This fall, when you see Canada Geese heading south for the winter, flying along in V formation, you might consider what science has discovered as to why they fly that way: as each bird flaps its wings, it creates an uplift for the bird immediately following.
By flying in V formation the whole flock adds at least 71% greater flying range than if each bird flew on its own. People who share a common direction and sense of community can get where they are going more quickly and easily because they are traveling on the thrust of one another. When a goose falls out of formation, it suddenly feels the drag and resistance of trying to go it alone and quickly gets back into formation to take advantage of the lifting power of the
bird in front.
If we have as much sense as a goose, we will stay in formation with those who are headed the same way we are. When the Head Goose gets tired, it rotates back in the wing and another goose flies point. It is sensible to take turns doing demanding jobs with people or with geese flying south.
Geese honk from behind to encourage those up front to keep up their speed. What do we say when we honk from behind? Finally, and this is important, when a goose gets sick, or is wounded by gunshots and falls out of formation, two other geese fall out with that goose and follow it down to lend help and protection. They stay with the fallen goose until it is able to fly, or until it dies. Only then do they launch out on their own, or with another formation to catch up with their group.

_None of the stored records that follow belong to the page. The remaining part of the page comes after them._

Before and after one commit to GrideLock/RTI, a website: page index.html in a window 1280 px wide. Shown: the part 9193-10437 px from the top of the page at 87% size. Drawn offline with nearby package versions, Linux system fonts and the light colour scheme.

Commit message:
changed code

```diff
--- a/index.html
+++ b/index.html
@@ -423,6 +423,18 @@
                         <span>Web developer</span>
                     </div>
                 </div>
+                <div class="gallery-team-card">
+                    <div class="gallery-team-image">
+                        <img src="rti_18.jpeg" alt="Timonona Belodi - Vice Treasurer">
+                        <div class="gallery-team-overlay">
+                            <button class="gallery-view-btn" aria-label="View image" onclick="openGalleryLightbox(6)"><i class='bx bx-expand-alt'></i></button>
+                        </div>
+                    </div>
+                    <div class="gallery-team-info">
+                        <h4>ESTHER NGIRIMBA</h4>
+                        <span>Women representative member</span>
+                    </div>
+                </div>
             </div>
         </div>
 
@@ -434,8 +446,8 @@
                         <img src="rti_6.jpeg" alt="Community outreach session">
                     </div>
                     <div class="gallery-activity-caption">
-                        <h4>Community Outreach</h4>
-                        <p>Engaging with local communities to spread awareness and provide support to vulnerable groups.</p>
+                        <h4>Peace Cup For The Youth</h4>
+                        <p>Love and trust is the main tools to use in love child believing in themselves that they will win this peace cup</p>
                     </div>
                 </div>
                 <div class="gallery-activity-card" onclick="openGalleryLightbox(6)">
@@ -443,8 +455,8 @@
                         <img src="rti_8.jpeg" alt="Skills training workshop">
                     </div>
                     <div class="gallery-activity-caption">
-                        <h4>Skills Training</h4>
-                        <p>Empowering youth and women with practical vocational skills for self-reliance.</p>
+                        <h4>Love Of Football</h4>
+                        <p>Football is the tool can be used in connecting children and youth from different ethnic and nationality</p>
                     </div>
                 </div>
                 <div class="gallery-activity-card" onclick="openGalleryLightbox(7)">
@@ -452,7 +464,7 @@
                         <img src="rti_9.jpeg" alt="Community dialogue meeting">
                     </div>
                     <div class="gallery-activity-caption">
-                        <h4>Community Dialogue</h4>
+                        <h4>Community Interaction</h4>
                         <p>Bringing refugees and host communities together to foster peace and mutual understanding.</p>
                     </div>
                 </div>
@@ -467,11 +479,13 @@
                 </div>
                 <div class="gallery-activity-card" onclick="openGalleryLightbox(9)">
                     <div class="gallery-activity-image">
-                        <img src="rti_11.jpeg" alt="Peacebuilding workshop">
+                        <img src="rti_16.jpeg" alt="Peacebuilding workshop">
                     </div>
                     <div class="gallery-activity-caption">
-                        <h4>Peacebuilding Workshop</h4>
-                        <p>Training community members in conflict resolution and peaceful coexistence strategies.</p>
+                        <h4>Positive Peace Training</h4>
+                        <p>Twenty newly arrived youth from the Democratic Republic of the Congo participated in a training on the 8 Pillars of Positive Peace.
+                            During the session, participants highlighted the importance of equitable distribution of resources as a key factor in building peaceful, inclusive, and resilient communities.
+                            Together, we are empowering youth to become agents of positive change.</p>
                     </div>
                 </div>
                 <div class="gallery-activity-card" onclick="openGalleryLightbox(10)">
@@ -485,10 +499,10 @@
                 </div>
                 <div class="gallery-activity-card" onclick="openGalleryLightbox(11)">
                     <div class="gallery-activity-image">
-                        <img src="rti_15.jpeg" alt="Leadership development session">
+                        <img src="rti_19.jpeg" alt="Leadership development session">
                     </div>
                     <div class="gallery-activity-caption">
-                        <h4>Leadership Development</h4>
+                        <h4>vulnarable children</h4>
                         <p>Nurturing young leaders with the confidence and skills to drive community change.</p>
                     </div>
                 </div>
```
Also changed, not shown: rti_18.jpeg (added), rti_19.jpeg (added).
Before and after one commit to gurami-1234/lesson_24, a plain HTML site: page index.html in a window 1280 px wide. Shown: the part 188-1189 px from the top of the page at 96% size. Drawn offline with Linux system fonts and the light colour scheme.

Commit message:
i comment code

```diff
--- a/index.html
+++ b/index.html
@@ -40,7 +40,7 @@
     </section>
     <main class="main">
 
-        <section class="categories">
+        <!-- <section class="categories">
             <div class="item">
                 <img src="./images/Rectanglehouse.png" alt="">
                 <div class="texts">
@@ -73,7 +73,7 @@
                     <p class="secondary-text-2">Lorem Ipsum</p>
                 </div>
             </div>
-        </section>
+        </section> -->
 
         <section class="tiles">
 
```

If we have the sense of a goose, we will stand by each other like that.
Adapted from an article by Harry Clarke Noyes, January 1992